Assignment:
Using the data below, return all lines in which "giản" appears.

╭─ Data supplied

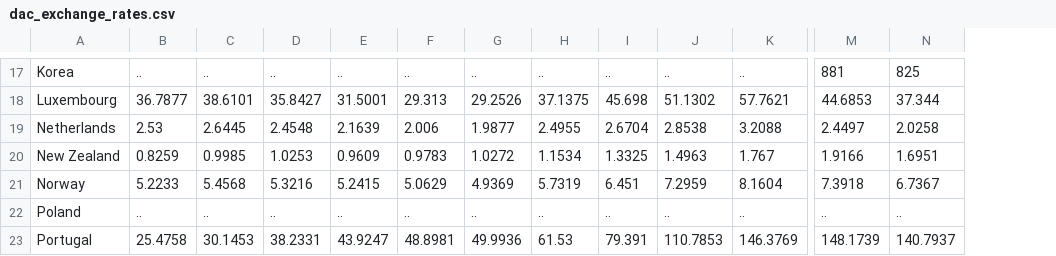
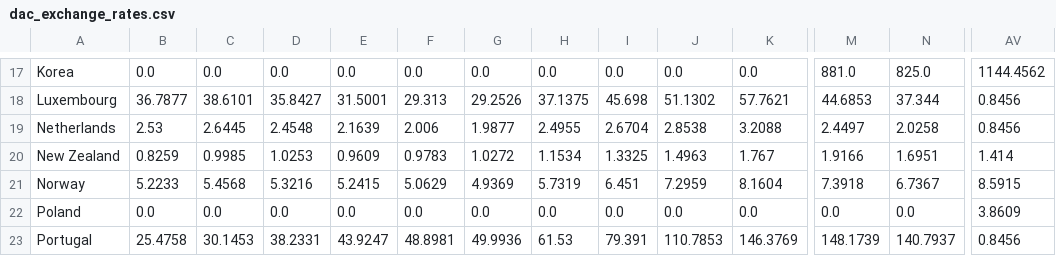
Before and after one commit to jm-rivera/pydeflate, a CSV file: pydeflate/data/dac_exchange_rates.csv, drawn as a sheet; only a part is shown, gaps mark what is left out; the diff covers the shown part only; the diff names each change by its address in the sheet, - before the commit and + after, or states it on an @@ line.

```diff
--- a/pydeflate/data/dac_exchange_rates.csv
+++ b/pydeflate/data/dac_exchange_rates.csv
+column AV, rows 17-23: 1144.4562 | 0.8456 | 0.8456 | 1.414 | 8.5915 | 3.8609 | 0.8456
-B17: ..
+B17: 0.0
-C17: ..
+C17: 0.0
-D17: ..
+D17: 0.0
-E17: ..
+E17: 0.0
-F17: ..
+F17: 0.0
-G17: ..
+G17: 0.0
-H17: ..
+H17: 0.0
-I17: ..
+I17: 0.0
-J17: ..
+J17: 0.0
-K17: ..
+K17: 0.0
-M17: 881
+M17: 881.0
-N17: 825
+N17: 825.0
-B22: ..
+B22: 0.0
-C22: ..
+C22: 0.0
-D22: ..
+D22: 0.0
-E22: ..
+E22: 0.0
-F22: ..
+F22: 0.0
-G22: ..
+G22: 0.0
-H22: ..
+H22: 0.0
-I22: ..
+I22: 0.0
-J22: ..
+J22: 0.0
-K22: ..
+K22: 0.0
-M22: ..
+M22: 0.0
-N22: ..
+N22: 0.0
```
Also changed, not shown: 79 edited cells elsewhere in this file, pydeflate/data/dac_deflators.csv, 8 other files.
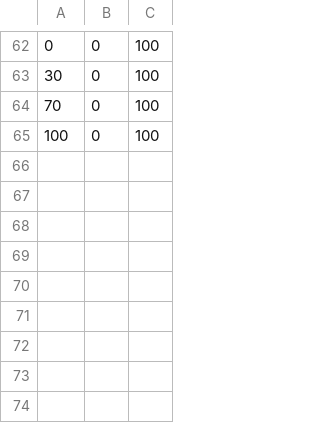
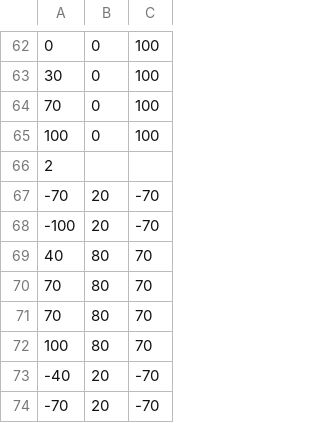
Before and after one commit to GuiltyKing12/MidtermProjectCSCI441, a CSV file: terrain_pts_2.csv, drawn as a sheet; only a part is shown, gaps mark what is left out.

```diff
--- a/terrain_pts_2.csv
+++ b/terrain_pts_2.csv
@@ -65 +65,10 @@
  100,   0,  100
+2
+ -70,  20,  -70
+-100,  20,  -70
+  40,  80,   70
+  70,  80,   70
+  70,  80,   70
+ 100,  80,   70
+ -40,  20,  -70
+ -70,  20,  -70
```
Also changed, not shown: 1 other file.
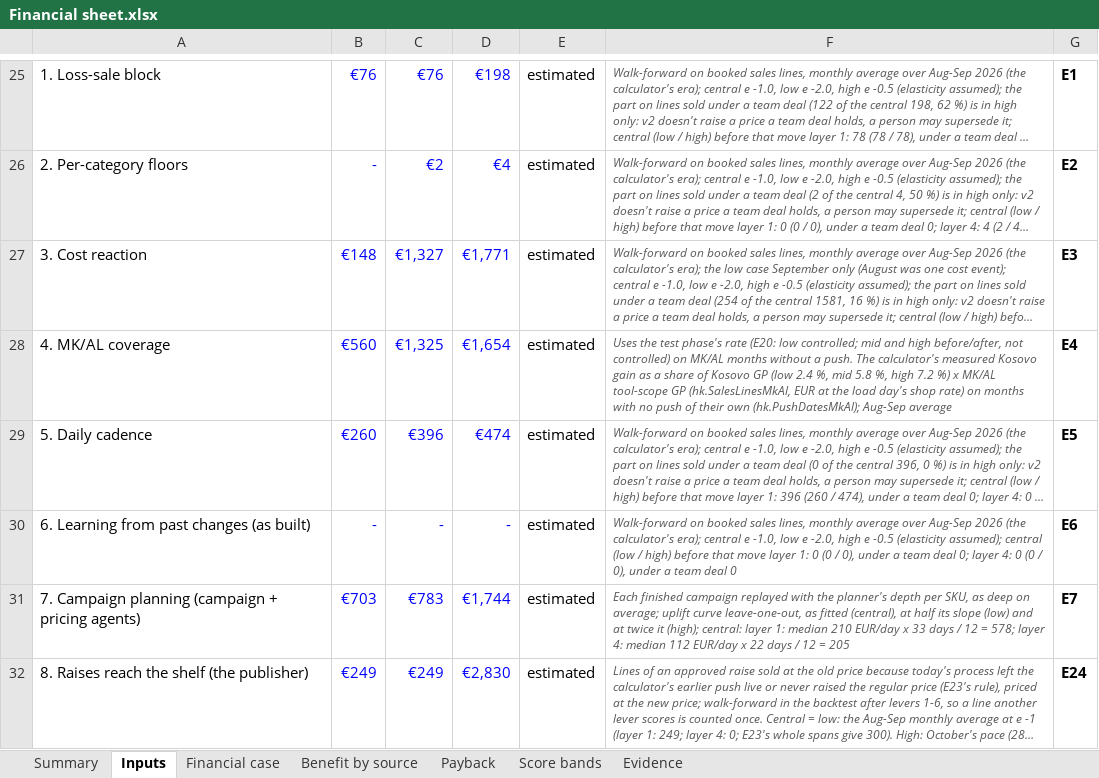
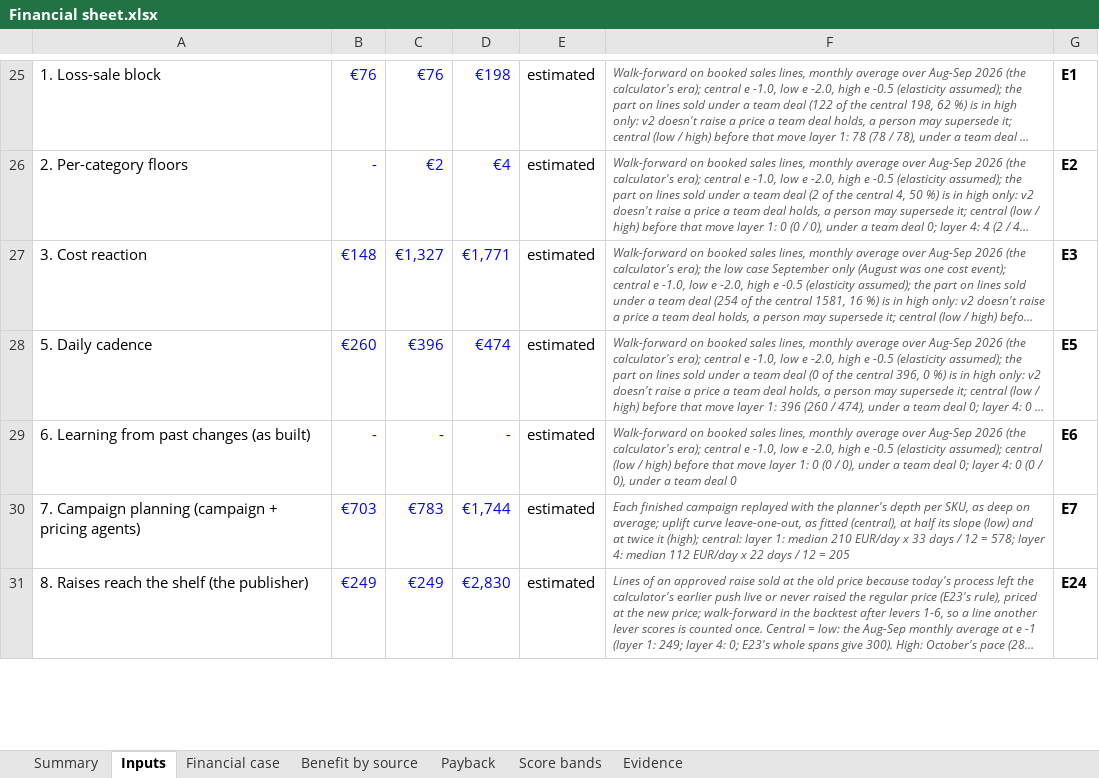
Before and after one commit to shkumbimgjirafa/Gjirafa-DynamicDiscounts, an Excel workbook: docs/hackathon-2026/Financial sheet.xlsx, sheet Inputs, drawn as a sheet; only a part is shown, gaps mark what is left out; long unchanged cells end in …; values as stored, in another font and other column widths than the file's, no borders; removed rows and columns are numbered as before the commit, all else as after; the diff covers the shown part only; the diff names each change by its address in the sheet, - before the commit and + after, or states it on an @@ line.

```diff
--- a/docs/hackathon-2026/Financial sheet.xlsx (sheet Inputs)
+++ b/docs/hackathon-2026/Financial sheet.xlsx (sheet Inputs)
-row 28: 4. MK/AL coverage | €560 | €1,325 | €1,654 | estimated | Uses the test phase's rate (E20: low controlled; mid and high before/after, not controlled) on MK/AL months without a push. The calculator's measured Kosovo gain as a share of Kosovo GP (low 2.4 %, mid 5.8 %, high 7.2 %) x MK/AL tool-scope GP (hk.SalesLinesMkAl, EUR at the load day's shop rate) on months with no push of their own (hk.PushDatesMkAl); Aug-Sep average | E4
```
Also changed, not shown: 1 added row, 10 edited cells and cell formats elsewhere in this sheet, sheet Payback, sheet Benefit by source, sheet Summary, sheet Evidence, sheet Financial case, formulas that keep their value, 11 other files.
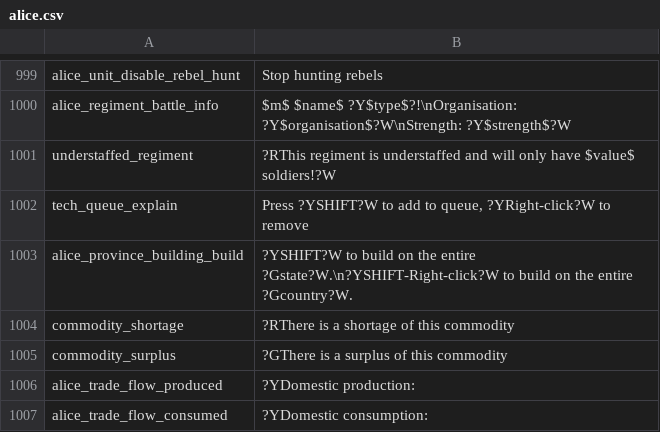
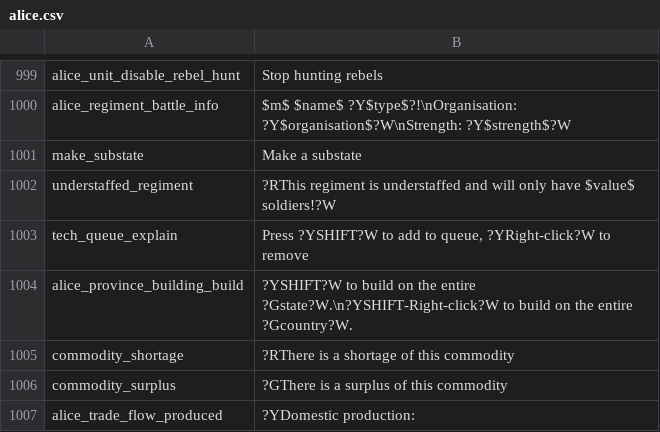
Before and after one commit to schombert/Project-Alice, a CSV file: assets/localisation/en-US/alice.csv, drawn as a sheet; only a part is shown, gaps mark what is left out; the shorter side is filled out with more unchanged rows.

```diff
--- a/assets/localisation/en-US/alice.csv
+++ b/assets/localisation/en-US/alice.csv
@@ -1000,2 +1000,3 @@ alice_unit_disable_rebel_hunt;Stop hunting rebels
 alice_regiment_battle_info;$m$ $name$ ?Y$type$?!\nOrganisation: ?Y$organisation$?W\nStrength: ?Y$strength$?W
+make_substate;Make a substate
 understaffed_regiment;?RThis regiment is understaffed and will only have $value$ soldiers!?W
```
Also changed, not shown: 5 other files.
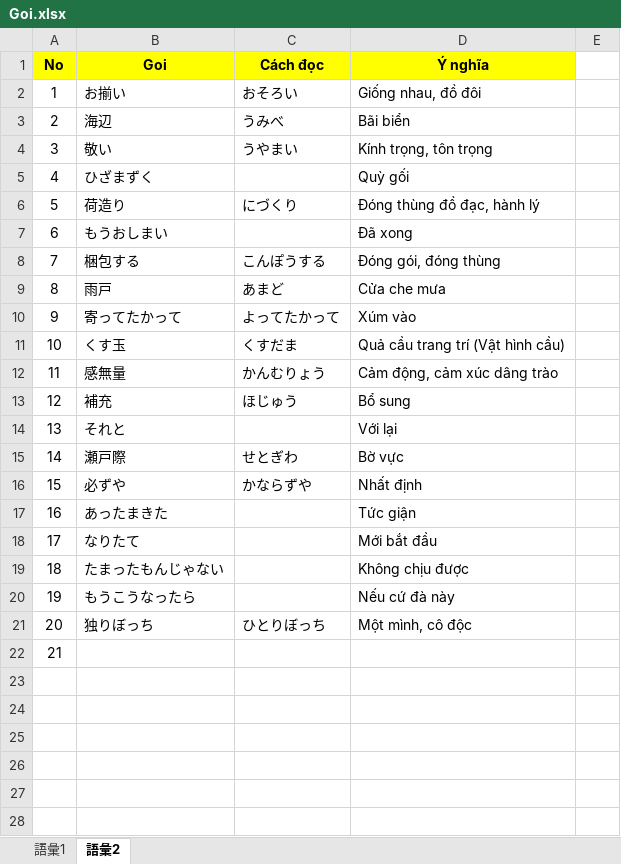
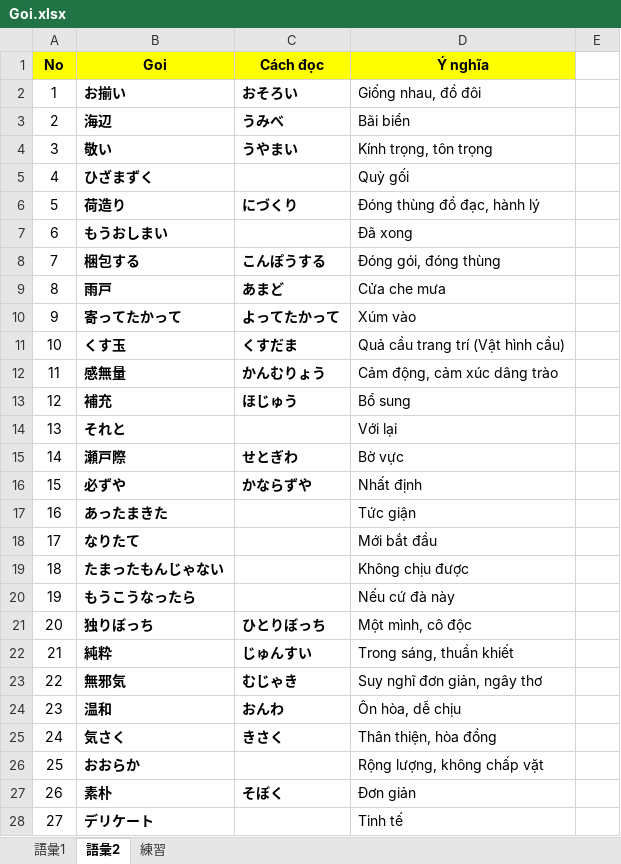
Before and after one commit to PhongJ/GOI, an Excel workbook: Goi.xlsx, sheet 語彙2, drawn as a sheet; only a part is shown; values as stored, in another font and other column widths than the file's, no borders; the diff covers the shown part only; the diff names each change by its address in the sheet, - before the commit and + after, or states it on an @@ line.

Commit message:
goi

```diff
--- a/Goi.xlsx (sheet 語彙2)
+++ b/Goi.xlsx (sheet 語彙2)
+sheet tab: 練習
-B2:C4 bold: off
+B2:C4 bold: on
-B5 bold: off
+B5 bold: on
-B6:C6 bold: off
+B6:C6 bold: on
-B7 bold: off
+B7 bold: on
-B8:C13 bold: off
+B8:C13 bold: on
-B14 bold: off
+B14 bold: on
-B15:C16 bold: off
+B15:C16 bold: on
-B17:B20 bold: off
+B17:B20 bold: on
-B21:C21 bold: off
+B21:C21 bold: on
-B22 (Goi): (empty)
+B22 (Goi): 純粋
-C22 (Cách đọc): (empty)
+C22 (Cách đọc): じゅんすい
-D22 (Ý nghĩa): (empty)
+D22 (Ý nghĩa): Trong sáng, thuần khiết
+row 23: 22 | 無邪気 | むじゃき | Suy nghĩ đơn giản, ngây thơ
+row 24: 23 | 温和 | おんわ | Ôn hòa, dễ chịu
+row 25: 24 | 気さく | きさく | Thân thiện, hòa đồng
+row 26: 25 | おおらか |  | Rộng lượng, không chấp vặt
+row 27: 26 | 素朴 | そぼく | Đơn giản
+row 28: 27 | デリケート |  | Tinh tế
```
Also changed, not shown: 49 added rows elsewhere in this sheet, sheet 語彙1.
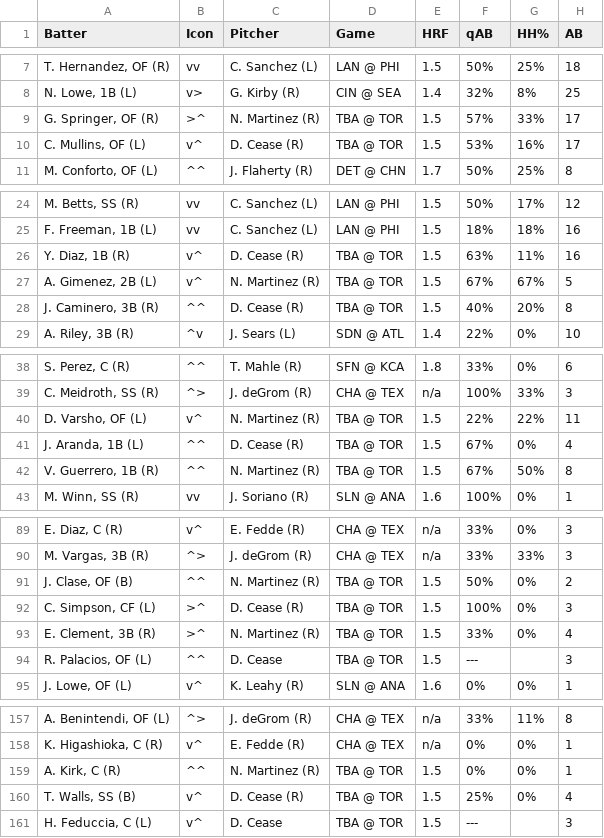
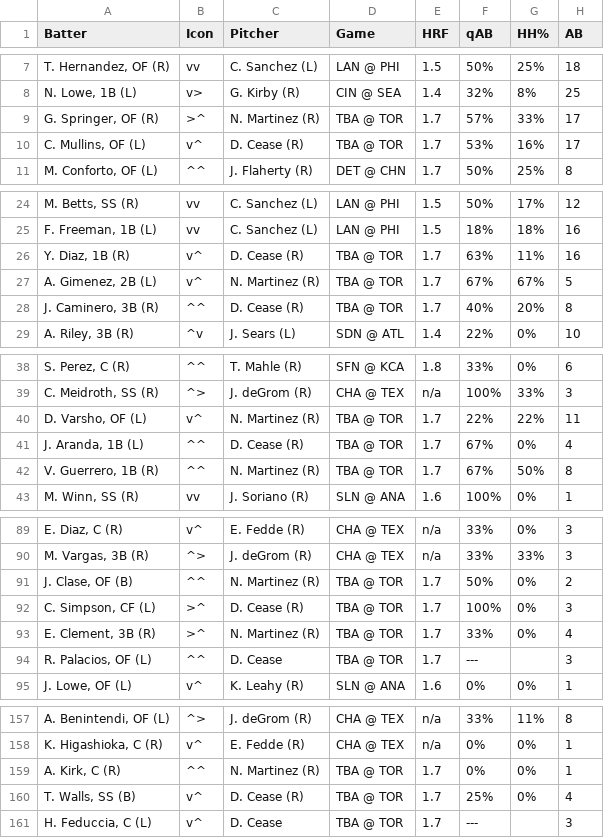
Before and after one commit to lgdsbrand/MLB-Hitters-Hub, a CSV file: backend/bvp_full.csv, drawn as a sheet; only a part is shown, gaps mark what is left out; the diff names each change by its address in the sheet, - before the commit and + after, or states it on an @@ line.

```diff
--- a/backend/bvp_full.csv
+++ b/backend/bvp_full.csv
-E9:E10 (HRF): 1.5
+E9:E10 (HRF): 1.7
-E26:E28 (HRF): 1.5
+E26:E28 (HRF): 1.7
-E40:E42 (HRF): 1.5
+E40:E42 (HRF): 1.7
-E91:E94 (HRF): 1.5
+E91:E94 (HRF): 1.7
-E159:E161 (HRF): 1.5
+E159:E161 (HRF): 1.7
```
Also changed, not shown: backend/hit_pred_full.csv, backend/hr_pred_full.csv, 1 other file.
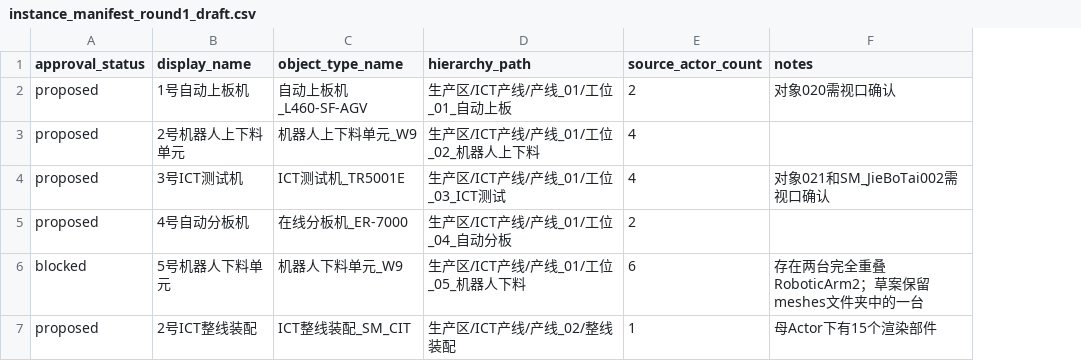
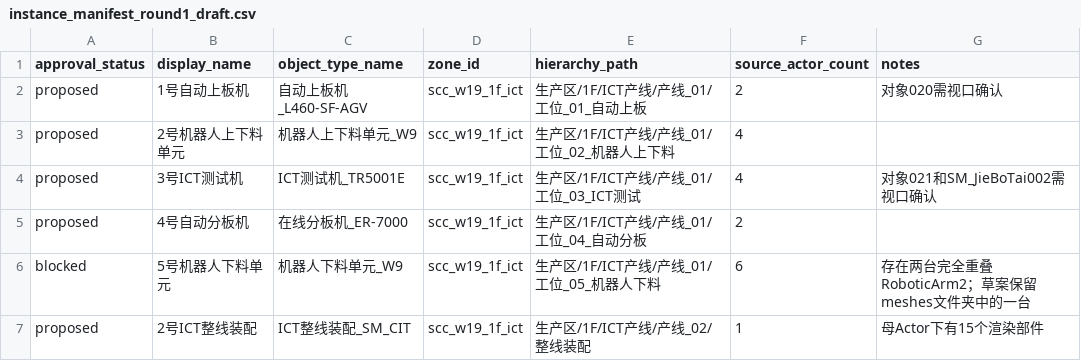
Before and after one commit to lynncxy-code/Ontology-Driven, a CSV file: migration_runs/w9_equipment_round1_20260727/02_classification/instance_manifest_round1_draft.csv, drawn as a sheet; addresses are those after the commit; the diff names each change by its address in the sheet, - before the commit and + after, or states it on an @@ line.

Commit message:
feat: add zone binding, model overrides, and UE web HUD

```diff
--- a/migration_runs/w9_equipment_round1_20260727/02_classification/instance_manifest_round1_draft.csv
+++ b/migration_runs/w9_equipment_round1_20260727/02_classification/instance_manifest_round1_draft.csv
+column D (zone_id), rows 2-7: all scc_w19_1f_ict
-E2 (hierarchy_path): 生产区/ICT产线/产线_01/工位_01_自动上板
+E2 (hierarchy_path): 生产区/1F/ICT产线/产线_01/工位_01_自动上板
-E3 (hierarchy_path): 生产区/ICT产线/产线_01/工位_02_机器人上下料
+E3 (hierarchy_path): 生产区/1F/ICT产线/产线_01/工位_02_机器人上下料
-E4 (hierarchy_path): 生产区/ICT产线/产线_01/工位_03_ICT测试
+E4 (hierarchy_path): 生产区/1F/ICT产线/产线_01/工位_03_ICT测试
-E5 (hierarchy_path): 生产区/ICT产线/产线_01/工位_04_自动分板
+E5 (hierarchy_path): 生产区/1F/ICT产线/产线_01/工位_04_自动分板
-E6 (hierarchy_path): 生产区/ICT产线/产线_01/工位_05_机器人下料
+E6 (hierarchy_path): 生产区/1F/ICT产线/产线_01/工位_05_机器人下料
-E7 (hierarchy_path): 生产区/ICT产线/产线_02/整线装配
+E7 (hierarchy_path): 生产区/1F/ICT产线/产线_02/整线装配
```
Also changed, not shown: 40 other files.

╰─

Result of this exercise:
+row 23: 22 | 無邪気 | むじゃき | Suy nghĩ đơn giản, ngây thơ
+row 27: 26 | 素朴 | そぼく | Đơn giản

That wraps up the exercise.